Research output: Contribution to journalJournal article

Published
<mark>Journal publication date</mark>04/2016
<mark>Journal</mark>Chemosphere
Volume148
Number of pages7
Pages (from-to)504-510
Publication StatusPublished
Early online date4/02/16
<mark>Original language</mark>English

Abstract

Hexabromocyclododecane (HBCDD) is a brominated flame retardant with a wide range of industrial applications, although little is known about its patterns of spatial distribution in soils in relation to industrial emissions. This study has undertaken a large-scale investigation around an industrialized coastal area of China, exploring the concentrations, spatial distribution and diastereoisomer profiles of HBCDD in 188 surface soils from 21 coastal cities in North China. The detection frequency was 100% and concentrations of total HBCDD in the surface soils ranged from 0.123 to 363 ng g−1 and averaged 7.20 ng g−1, showing its ubiquitous existence at low levels. The spatial distribution of HBCDD exhibited a correlation with the location of known manufacturing facilities in Weifang, suggesting the production of HBCDD as major emission source. Diastereoisomer profiles varied in different cities. Diastereoisomer compositions in soils were compared with emissions from HBCDD industrial activities, and correlations were found between them, which has the potential for source identification. Although the contemporary concentrations of HBCDD in soils from the study were relatively low, HBCDD-containing products (expanded/extruded polystyrene insulation boards) would be a potential source after its service life, and attention needs to be paid to prioritizing large-scale waste management efforts.

Bibliographic note

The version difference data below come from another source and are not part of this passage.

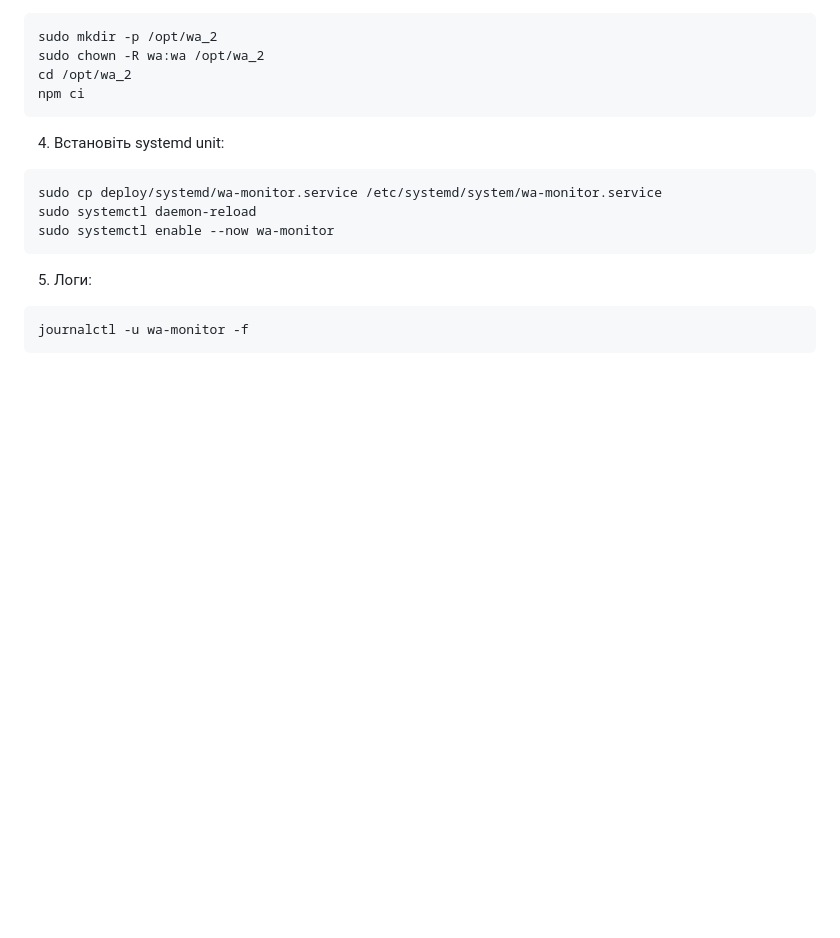
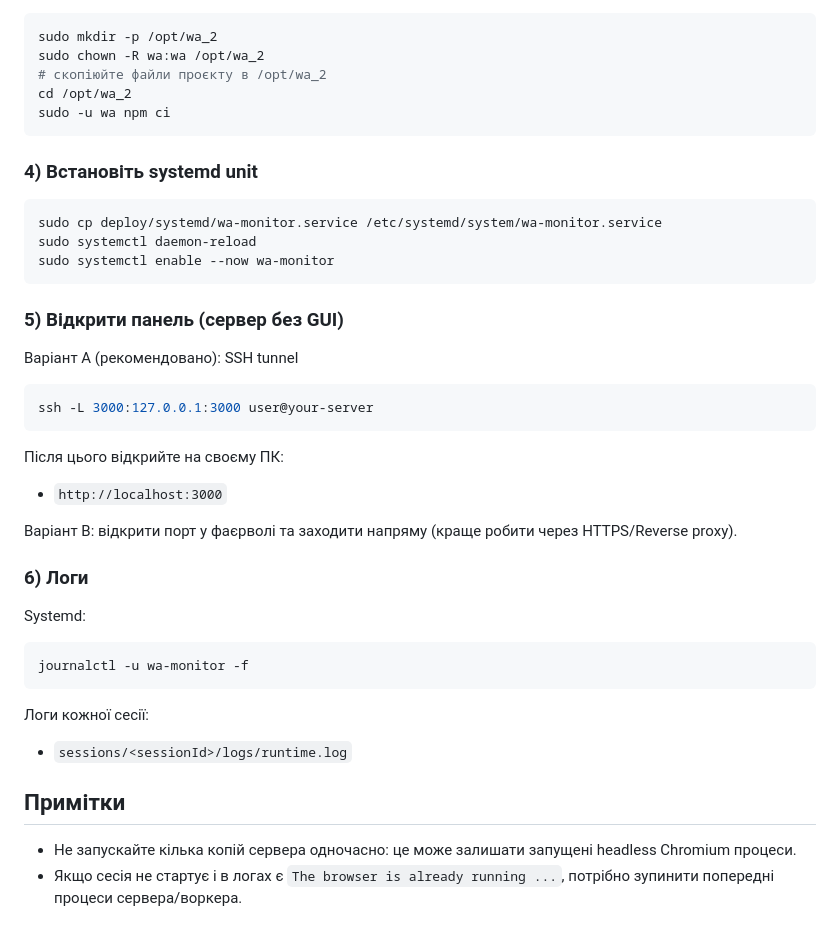
Before and after one commit to b0gdan00/WA_2, a Markdown page: README.md, the part around one of its changes. Rendered like a GitHub page; blank space fills up the shorter version.

````diff
--- a/README.md
+++ b/README.md
@@ -72,18 +74,37 @@ sudo useradd -r -s /usr/sbin/nologin wa || true
 ```bash
 sudo mkdir -p /opt/wa_2
 sudo chown -R wa:wa /opt/wa_2
+# скопіюйте файли проєкту в /opt/wa_2
 cd /opt/wa_2
-npm ci
+sudo -u wa npm ci
 ```
 
-4. Встановіть systemd unit:
+### 4) Встановіть systemd unit
 ```bash
 sudo cp deploy/systemd/wa-monitor.service /etc/systemd/system/wa-monitor.service
 sudo systemctl daemon-reload
 sudo systemctl enable --now wa-monitor
 ```
 
-5. Логи:
+### 5) Відкрити панель (сервер без GUI)
+Варіант A (рекомендовано): SSH tunnel
+```bash
+ssh -L 3000:127.0.0.1:3000 user@your-server
+```
+Після цього відкрийте на своєму ПК:
+- `http://localhost:3000`
+
+Варіант B: відкрити порт у фаєрволі та заходити напряму (краще робити через HTTPS/Reverse proxy).
+
+### 6) Логи
+Systemd:
 ```bash
 journalctl -u wa-monitor -f
 ```
+
+Логи кожної сесії:
+- `sessions/<sessionId>/logs/runtime.log`
+
+## Примітки
+- Не запускайте кілька копій сервера одночасно: це може залишати запущені headless Chromium процеси.
+- Якщо сесія не стартує і в логах є `The browser is already running ...`, потрібно зупинити попередні процеси сервера/воркера.
````
Also changed, not shown: other parts of README.md (+43 -41 lines).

This is the author’s version of a work that was accepted for publication in Chemosphere. Changes resulting from the publishing process, such as peer review, editing, corrections, structural formatting, and other quality control mechanisms may not be reflected in this document. Changes may have been made to this work since it was submitted for publication. A definitive version was subsequently published in Chemosphere, 148, 2016 DOI: 10.1016/j.chemosphere.2016.01.051